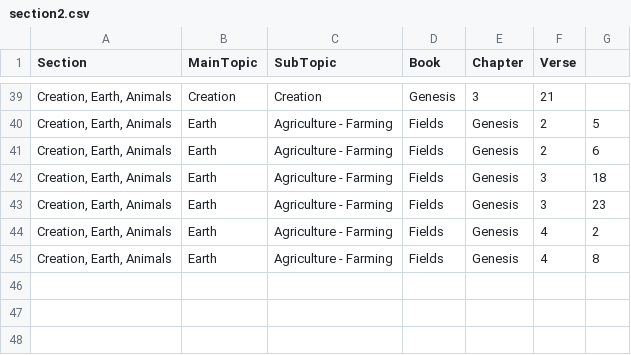
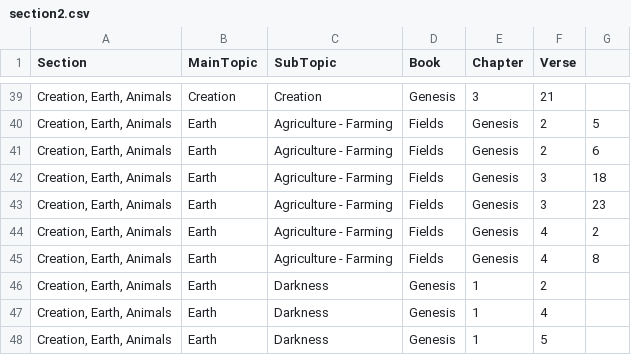
Before and after one commit to Twiggins12/BibleBlossoms, a CSV file: section2.csv, drawn as a sheet; only a part is shown, gaps mark what is left out; the diff names each change by its address in the sheet, - before the commit and + after, or states it on an @@ line.

Commit message:
Update section2.csv

```diff
--- a/section2.csv
+++ b/section2.csv
+row 46: Creation, Earth, Animals | Earth | Darkness | Genesis | 1 | 2
+row 47: Creation, Earth, Animals | Earth | Darkness | Genesis | 1 | 4
+row 48: Creation, Earth, Animals | Earth | Darkness | Genesis | 1 | 5
```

### Problem details
Could you please find every line of the listing above holding the string "Animals" and copy it?

### Task answer
+row 46: Creation, Earth, Animals | Earth | Darkness | Genesis | 1 | 2
+row 47: Creation, Earth, Animals | Earth | Darkness | Genesis | 1 | 4
+row 48: Creation, Earth, Animals | Earth | Darkness | Genesis | 1 | 5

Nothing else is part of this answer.